    • William Shakespeare (1564-1616)
      I have not that alacrity of spirit, / Nor cheer of mind, that I was wont to have.
  5. That which promotes good spirits or cheerfulness; provisions prepared for a feast; entertainment.
    a table loaded with good cheer
    • 1922, Ben Travers, chapter 1, A Cuckoo in the Nest:
      [] the awfully hearty sort of Christmas cards that people do send to other people that they don't know at all well. You know. The kind that have mottoes like
        Here's rattling good luck and roaring good cheer, / With lashings of food and great hogsheads of beer. [].”
  6. A cry expressing joy, approval or support such as "hurray". [from 18thc.]
    A cheer rose from the crowd.
    • Tennyson (1809-1892)
      Welcome her, thundering cheer of the street.
  7. A chant made in support of a team at a sports event.

Synonyms[edit]

Translations[edit]

Verb[edit]

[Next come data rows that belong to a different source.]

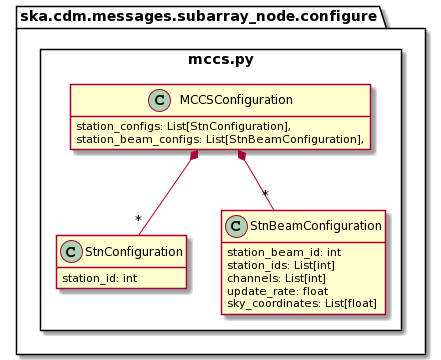
The PlantUML diagram docs/src/developer/subarraynode/mccs.png in ska-telescope/cdm-shared-library, before a commit. The source it was exported from:
```plantuml
@startuml
hide empty members

package ska.cdm.messages.subarray_node.configure {
    package mccs.py <<Rectangle>> {

        class StnConfiguration {
            station_id: int
        }

        class StnBeamConfiguration {
            station_beam_id: int
            station_ids: List[int]
            channels: List[int]
            update_rate: float
            sky_coordinates: List[float]
        }

        class MCCSConfiguration {
            station_configs: List[StnConfiguration],
            station_beam_configs: List[StnBeamConfiguration],
        }
        MCCSConfiguration *-- "*" StnConfiguration
        MCCSConfiguration *-- "*" StnBeamConfiguration

    }
}
@enduml
```
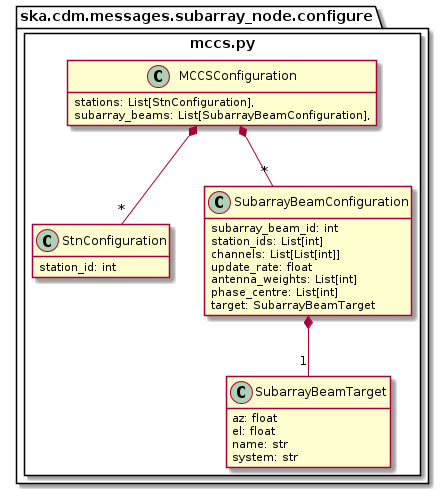
After the change.

What changed in the source:
```diff
@@ -8,20 +8,30 @@
             station_id: int
         }
 
-        class StnBeamConfiguration {
-            station_beam_id: int
+        class SubarrayBeamConfiguration {
+            subarray_beam_id: int
             station_ids: List[int]
-            channels: List[int]
+            channels: List[List[int]]
             update_rate: float
-            sky_coordinates: List[float]
+            antenna_weights: List[int]
+            phase_centre: List[int]
+            target: SubarrayBeamTarget
         }
 
+        class SubarrayBeamTarget {
+             az: float
+             el: float
+             name: str
+             system: str
+          }
+        SubarrayBeamConfiguration *-- "1" SubarrayBeamTarget
+
         class MCCSConfiguration {
-            station_configs: List[StnConfiguration],
-            station_beam_configs: List[StnBeamConfiguration],
+            stations: List[StnConfiguration],
+            subarray_beams: List[SubarrayBeamConfiguration],
         }
         MCCSConfiguration *-- "*" StnConfiguration
-        MCCSConfiguration *-- "*" StnBeamConfiguration
+        MCCSConfiguration *-- "*" SubarrayBeamConfiguration
 
     }
 }
```
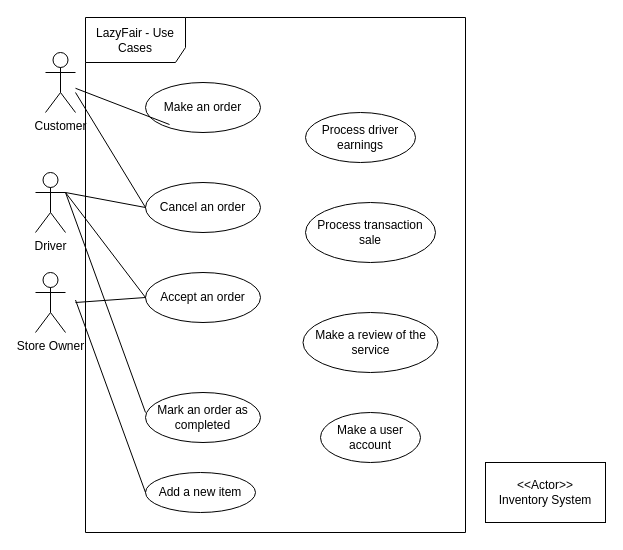
antonykimuom/SWEN30006-2025-SM1-workshop1-tuew05-14-00-team-12 keeps this draw.io diagram as Workshop 1 Use Case Diagram.drawio. Above is the earlier version. Source tidied: cells renumbered, new cells numbered last; positions are measured from the earlier drawing's top-left corner, leaving out a move shared by most shapes. Both pictures are drawn from the tidied source at 100%, with x=0, y=0 at pixel (35, 17).
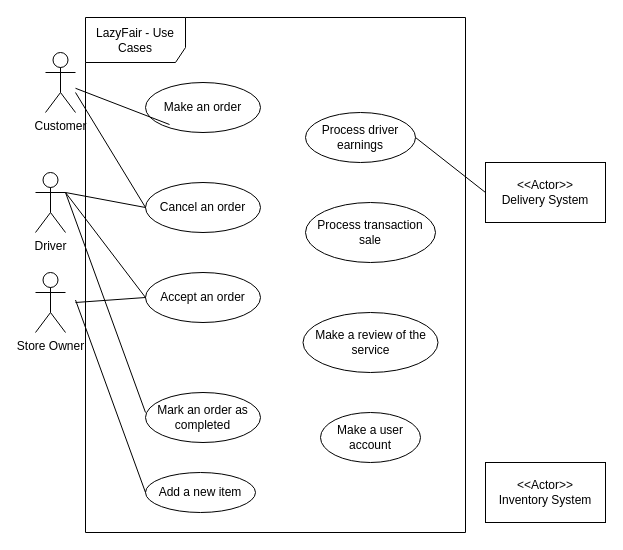
The same diagram, later.

Commit message:
added delivery system

The change refers to these unchanged cells:
```xml
<mxCell id="21" value="Process driver earnings" style="ellipse;whiteSpace=wrap;html=1;" parent="1" vertex="1">
  <mxGeometry x="270" y="95" width="110" height="50" as="geometry" />
</mxCell>
```

The edit, as a diff of the source:
```diff
@@
+    <mxCell id="23" value="&amp;lt;&amp;lt;Actor&amp;gt;&amp;gt;&lt;div&gt;Delivery System&lt;/div&gt;" style="rounded=0;whiteSpace=wrap;html=1;" parent="1" vertex="1">
+      <mxGeometry x="450" y="145" width="120" height="60" as="geometry" />
+    </mxCell>
+    <mxCell id="24" style="endArrow=none;html=1;rounded=0;entryX=0;entryY=0.5;entryDx=0;entryDy=0;exitX=1;exitY=0.5;exitDx=0;exitDy=0;" parent="1" edge="1" source="21" target="23">
+      <mxGeometry relative="1" as="geometry" />
+    </mxCell>
```
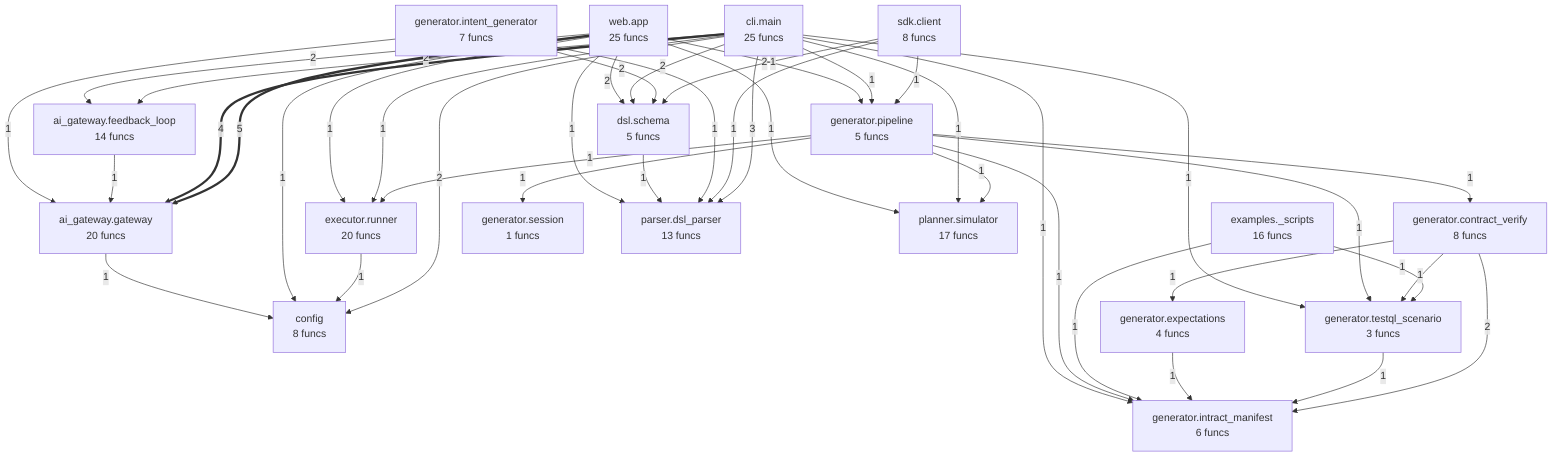
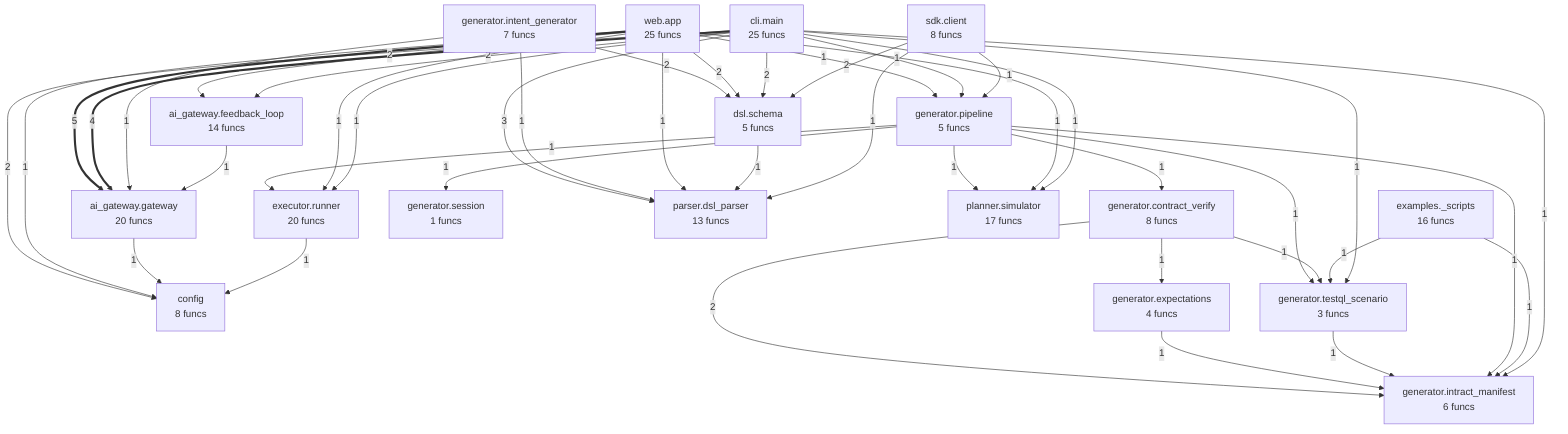
flowchart TD
%% generated in 0.00s
    ai_gateway__feedback_loop["ai_gateway.feedback_loop<br/>14 funcs"]
    ai_gateway__gateway["ai_gateway.gateway<br/>20 funcs"]
    cli__main["cli.main<br/>25 funcs"]
    config["config<br/>8 funcs"]
    dsl__schema["dsl.schema<br/>5 funcs"]
    examples___scripts["examples._scripts<br/>16 funcs"]
    executor__runner["executor.runner<br/>20 funcs"]
    generator__contract_verify["generator.contract_verify<br/>8 funcs"]
    generator__expectations["generator.expectations<br/>4 funcs"]
    generator__intent_generator["generator.intent_generator<br/>7 funcs"]
    generator__intract_manifest["generator.intract_manifest<br/>6 funcs"]
    generator__pipeline["generator.pipeline<br/>5 funcs"]
    generator__session["generator.session<br/>1 funcs"]
    generator__testql_scenario["generator.testql_scenario<br/>3 funcs"]
    parser__dsl_parser["parser.dsl_parser<br/>13 funcs"]
    planner__simulator["planner.simulator<br/>17 funcs"]
    sdk__client["sdk.client<br/>8 funcs"]
    web__app["web.app<br/>25 funcs"]
    web__app ==>|5| ai_gateway__gateway
    cli__main ==>|4| ai_gateway__gateway
    cli__main -->|3| parser__dsl_parser
+     generator__intent_generator -->|2| dsl__schema
    generator__contract_verify -->|2| generator__intract_manifest
-     sdk__client -->|2| dsl__schema
-     generator__intent_generator -->|2| dsl__schema
+     web__app -->|2| dsl__schema
+     web__app -->|2| ai_gateway__feedback_loop
    cli__main -->|2| config
    cli__main -->|2| ai_gateway__feedback_loop
    cli__main -->|2| dsl__schema
-     web__app -->|2| dsl__schema
-     web__app -->|2| ai_gateway__feedback_loop
+     sdk__client -->|2| dsl__schema
+     generator__expectations -->|1| generator__intract_manifest
+     generator__intent_generator -->|1| ai_gateway__gateway
+     generator__intent_generator -->|1| parser__dsl_parser
    generator__testql_scenario -->|1| generator__intract_manifest
-     examples___scripts -->|1| generator__testql_scenario
-     generator__contract_verify -->|1| generator__testql_scenario
-     generator__contract_verify -->|1| generator__expectations
-     generator__expectations -->|1| generator__intract_manifest
-     executor__runner -->|1| config
-     sdk__client -->|1| generator__pipeline
-     sdk__client -->|1| parser__dsl_parser
-     examples___scripts -->|1| generator__intract_manifest
-     ai_gateway__feedback_loop -->|1| ai_gateway__gateway
    generator__pipeline -->|1| generator__intract_manifest
    generator__pipeline -->|1| generator__testql_scenario
    generator__pipeline -->|1| generator__session
    generator__pipeline -->|1| planner__simulator
    generator__pipeline -->|1| executor__runner
    generator__pipeline -->|1| generator__contract_verify
-     generator__intent_generator -->|1| ai_gateway__gateway
-     generator__intent_generator -->|1| parser__dsl_parser
-     cli__main -->|1| planner__simulator
-     cli__main -->|1| executor__runner
-     cli__main -->|1| generator__pipeline
-     cli__main -->|1| generator__intract_manifest
-     cli__main -->|1| generator__testql_scenario
-     dsl__schema -->|1| parser__dsl_parser
+     generator__contract_verify -->|1| generator__testql_scenario
+     generator__contract_verify -->|1| generator__expectations
+     examples___scripts -->|1| generator__testql_scenario
+     examples___scripts -->|1| generator__intract_manifest
    web__app -->|1| generator__pipeline
    web__app -->|1| parser__dsl_parser
    web__app -->|1| planner__simulator
    web__app -->|1| executor__runner
    web__app -->|1| config
    ai_gateway__gateway -->|1| config
+     ai_gateway__feedback_loop -->|1| ai_gateway__gateway
+     cli__main -->|1| planner__simulator
+     cli__main -->|1| executor__runner
+     cli__main -->|1| generator__pipeline
+     cli__main -->|1| generator__intract_manifest
+     cli__main -->|1| generator__testql_scenario
+     executor__runner -->|1| config
+     dsl__schema -->|1| parser__dsl_parser
+     sdk__client -->|1| generator__pipeline
+     sdk__client -->|1| parser__dsl_parser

cheer (third-person singular simple present cheers, present participle cheering, simple past and past participle cheered)

  1. (transitive) To gladden; to make cheerful; often with up.
    We were cheered by the offer of a cup of tea.
  2. (transitive) To infuse life, courage, animation, or hope, into; to inspirit; to solace or comfort.
    • Dryden
      The proud he tamed, the penitent he cheered.
  3. (transitive, intransitive) To applaud or encourage with cheers or shouts.
    The crowd cheered in support of the athletes.
    The crowd cheered the athletes.

Derived terms[edit]

Translations[edit]